And, of course, I’ve been a fan of the great supernatural writers from that time period since I was a kid— M. R. James, H.P. Lovecraft, Algernon Blackwood. I hope their influences show in the book.
I wondered if there mightn’t be a bit of Aleister Crowley in Maximilian Cairo. It’s obvious you did a lot of research for the book. Were you able to travel to England for hands-on research?
One Autumn, many years ago, Susan and I got to take a research trip to England. She was sniffing out Viking sites for her book Danegeld; I was learning about Edwardian England. It was a wonderful trip for both of us. I even found an expert in Edwardian theater who was kind enough to invite us to his Edwardian home in Hampstead Heath. We drank tea with him and his wife in their drawing room as he gave us a private showing of the slide show he presented all over England.

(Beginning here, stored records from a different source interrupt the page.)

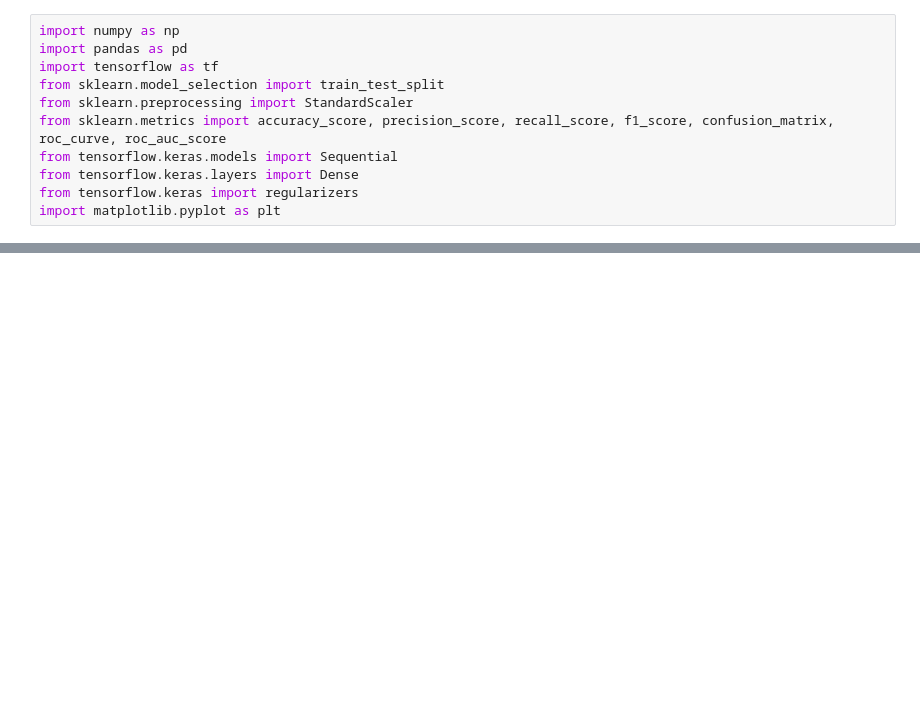
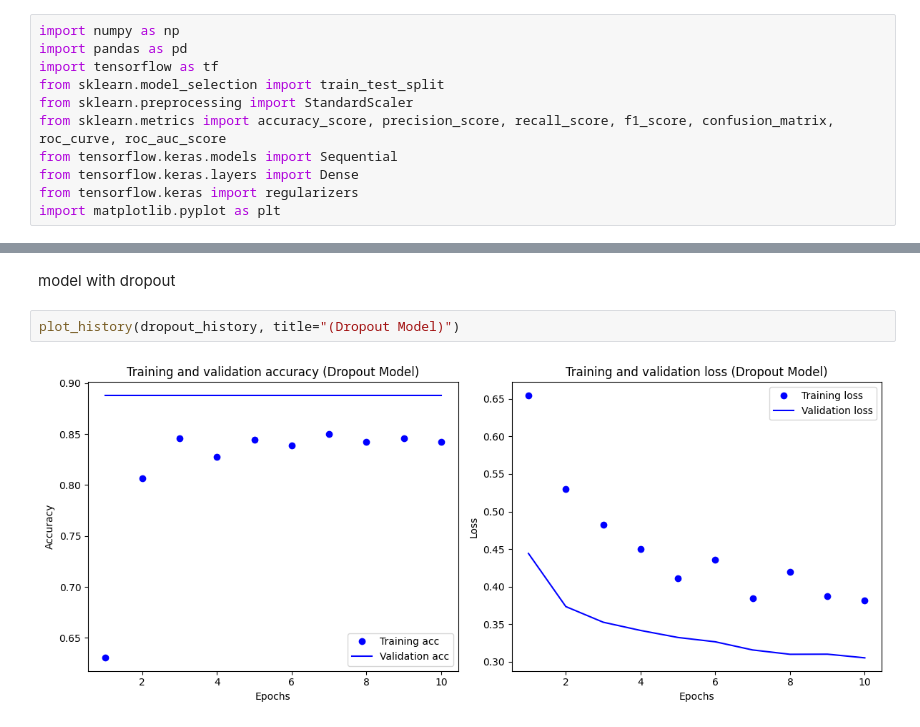
Before and after one commit to MRazin172/DL_Lab4, a Jupyter notebook: DL_Lab4.ipynb, the cells around one changed output, grey strips where cells are left out. Saved outputs shown, nothing was run; the diff lists cells and outputs as text; blank space fills up the shorter version.

```diff
--- a/DL_Lab4.ipynb
+++ b/DL_Lab4.ipynb
@@ -76,0 +355,6 @@ Index(['customerID', 'gender', 'Partner', 'Dependents', 'PhoneService',
+# %% [markdown]
+model with dropout
+# %%
+plot_history(dropout_history, title="(Dropout Model)")
+# %% [output]
+[figure, added]
```
Also changed, not shown: parts of 28 cells of this notebook.
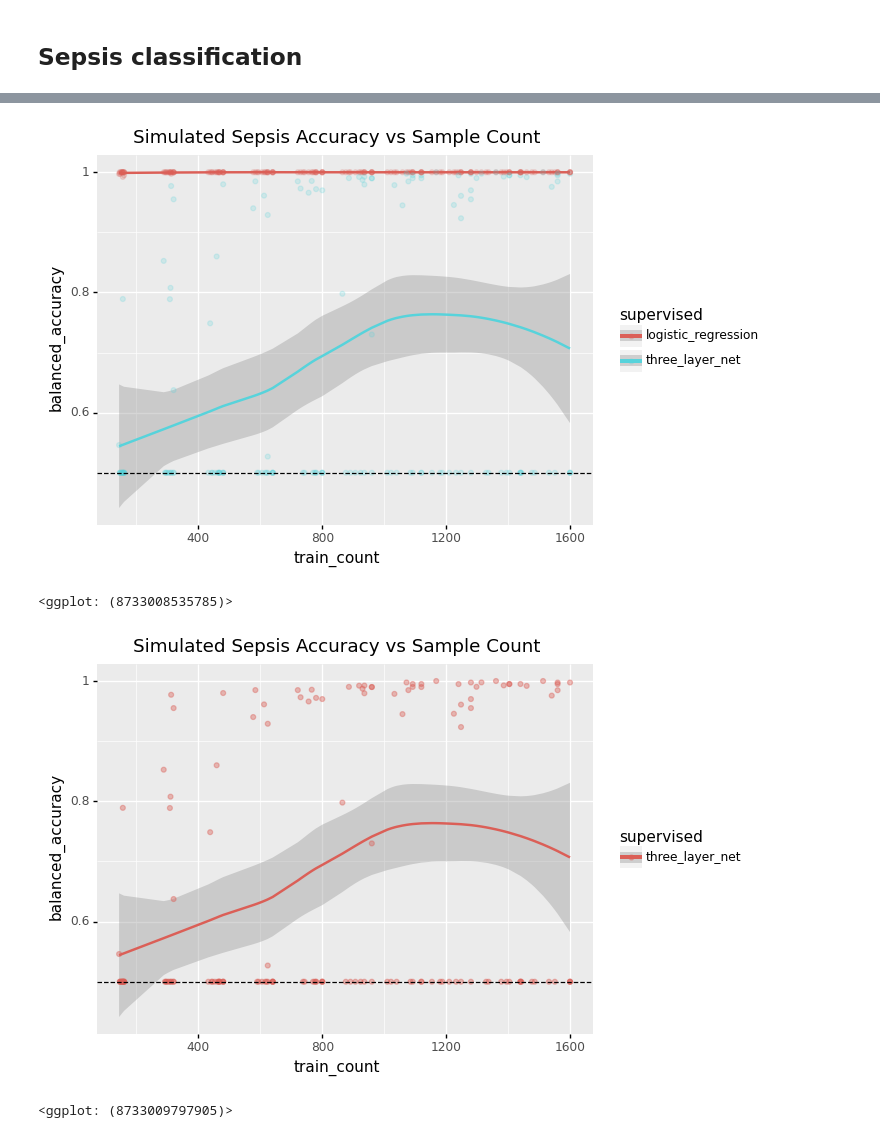
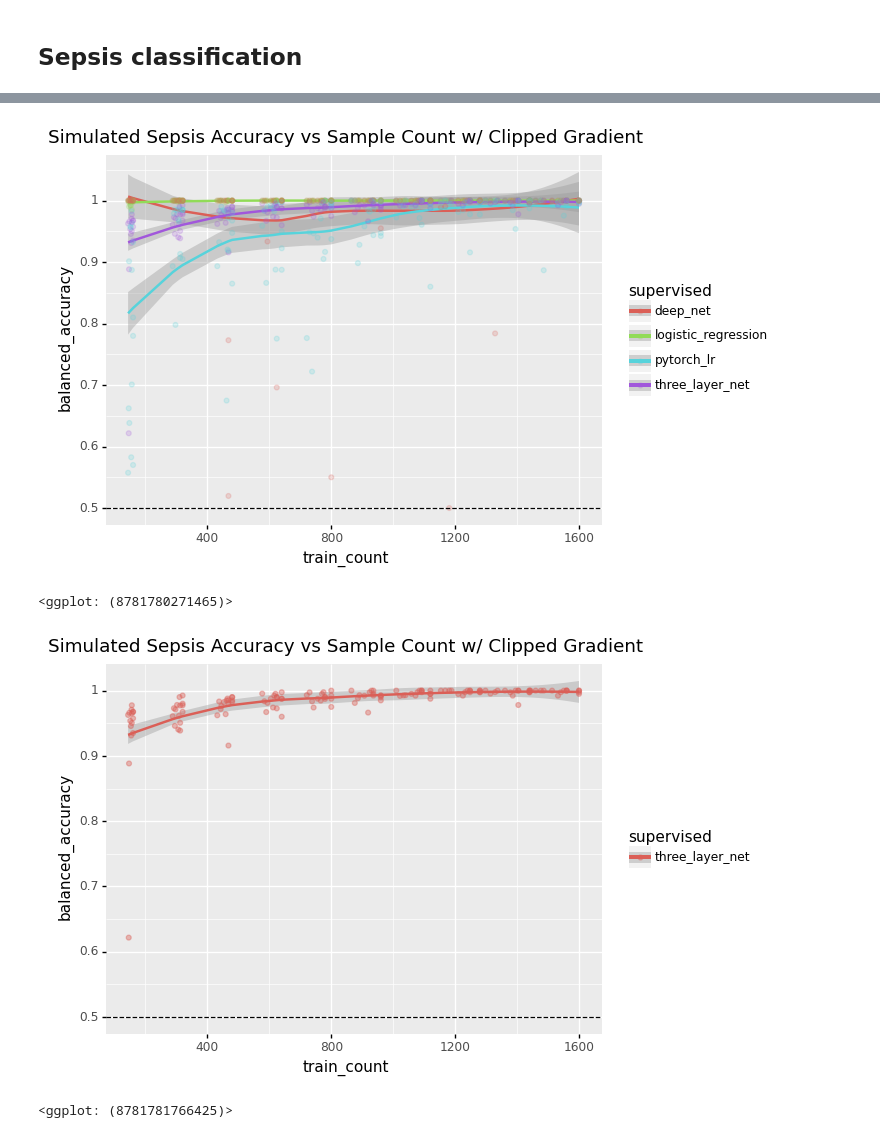
Before and after one commit to greenelab/linear_signal, a Jupyter notebook: notebook/analysis/simulation_results.ipynb, the cells around one changed output, grey strips where cells are left out. Cells and saved outputs as stored; diff of their text form; code cells hidden in the pictures.

Commit message:
Added tb results simulation notebook

```diff
--- a/notebook/analysis/simulation_results.ipynb
+++ b/notebook/analysis/simulation_results.ipynb
@@ -36,7 +15,7 @@ for study in experiments:
 # %% [markdown]
 ## Sepsis classification
 # %%
-in_files = glob.glob('../../results/simulation.sepsis*.tsv')
+in_files = glob.glob('../../results/simulation_clipped.sepsis*.tsv')
 in_files = [file for file in in_files if 'be_corrected' not in file]
 print(in_files[:5])
 # %% [output]
@@ -52,15 +31,12 @@ for path in in_files:
 
     new_df['supervised'] = supervised_model
 
-    new_df['seed'] = model_info[-2]
+    new_df['seed'] = model_info[-1]
 
     sepsis_metrics = pd.concat([sepsis_metrics, new_df])
 
 sepsis_metrics['train_count'] = sepsis_metrics['train sample count']
 
-# Looking at the training curves, deep_net isn't actually training
-# I need to fix it going forward, but for now I can clean up the visualizations by removing it
-sepsis_metrics = sepsis_metrics[~(sepsis_metrics['supervised'] == 'deep_net')]
 sepsis_metrics['supervised'] = sepsis_metrics['supervised'].str.replace('pytorch_supervised', 'three_layer_net')
 sepsis_metrics
 # %% [output]
@@ -80,23 +56,23 @@ sepsis_metrics
 # %%
 plot = ggplot(sepsis_metrics, aes(x='train_count', y='balanced_accuracy', color='supervised'))
 plot += geom_smooth()
 plot += geom_point(alpha=.2)
 plot += geom_hline(yintercept=.5, linetype='dashed')
-plot += ggtitle('Simulated Sepsis Accuracy vs Sample Count')
+plot += ggtitle('Simulated Sepsis Accuracy vs Sample Count w/ Clipped Gradient')
 plot
 # %% [output]
-[figure, old version]
+[figure, new version]
-<ggplot: (8733008535785)>
+<ggplot: (8781780271465)>
 # %%
 plot = ggplot(sepsis_metrics[sepsis_metrics['supervised'] == 'three_layer_net'], aes(x='train_count', y='balanced_accuracy', color='supervised'))
 plot += geom_smooth()
 plot += geom_point(alpha=.4)
 plot += geom_hline(yintercept=.5, linetype='dashed')
-plot += ggtitle('Simulated Sepsis Accuracy vs Sample Count')
+plot += ggtitle('Simulated Sepsis Accuracy vs Sample Count w/ Clipped Gradient')
 plot
 # %% [output]
-[figure, old version]
+[figure, new version]
-<ggplot: (8733009797905)>
+<ggplot: (8781781766425)>
 # %%
 plot = ggplot(sepsis_metrics[sepsis_metrics['supervised'] == 'three_layer_net'], aes(x='balanced_accuracy'))
 plot += geom_density()
```
Also changed, not shown: parts of 18 cells of this notebook.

Almost all the locations in my book are still there in London. I took scads of photographs, and you can see the best of them on my website at harrysquires.com.
Are you a plotter or do you write by the seat of your pants?
I guess I’m a pantser. I like to know where I’m going with the story, so I take notes on the ending. But I let the middle develop on its own, once I can hear the characters’ voices in my head.
What are you working on now?
Right now I’m revising a book called The Gnostic Formula. It’s a contemporary thriller about Katie, a brilliant young female mathematician, who comes up with a mathematical proof of the existence of God. Two different fundamentalist groups send assassins to kill her for blasphemy. One of the groups hires a private detective, Josh—an atheist, to track her down. By the time he finds her, he suspects he’s being used, and they end up on the run together.
As always, click on the graphic below for more reviews.
book review blogs
October’s monthly drawing is for a Halloween gift basket containing:
Do You Believe in Magic by Susan Squires, autographed trade paperback
Alliance: Stellar Romance by Lyndi Lamont, autographed trade paperback
Spirit of the Mountain Mug donated by Paty Jager
Halloween SKull and Crossbones socks
Milk Chocolate and Candy Corn (white chocolate) M&Ms
Halloween notepad and post-its and assorted author swag
You can enter by using the Rafflecopter form below. There are three options including simply leaving your name and email address.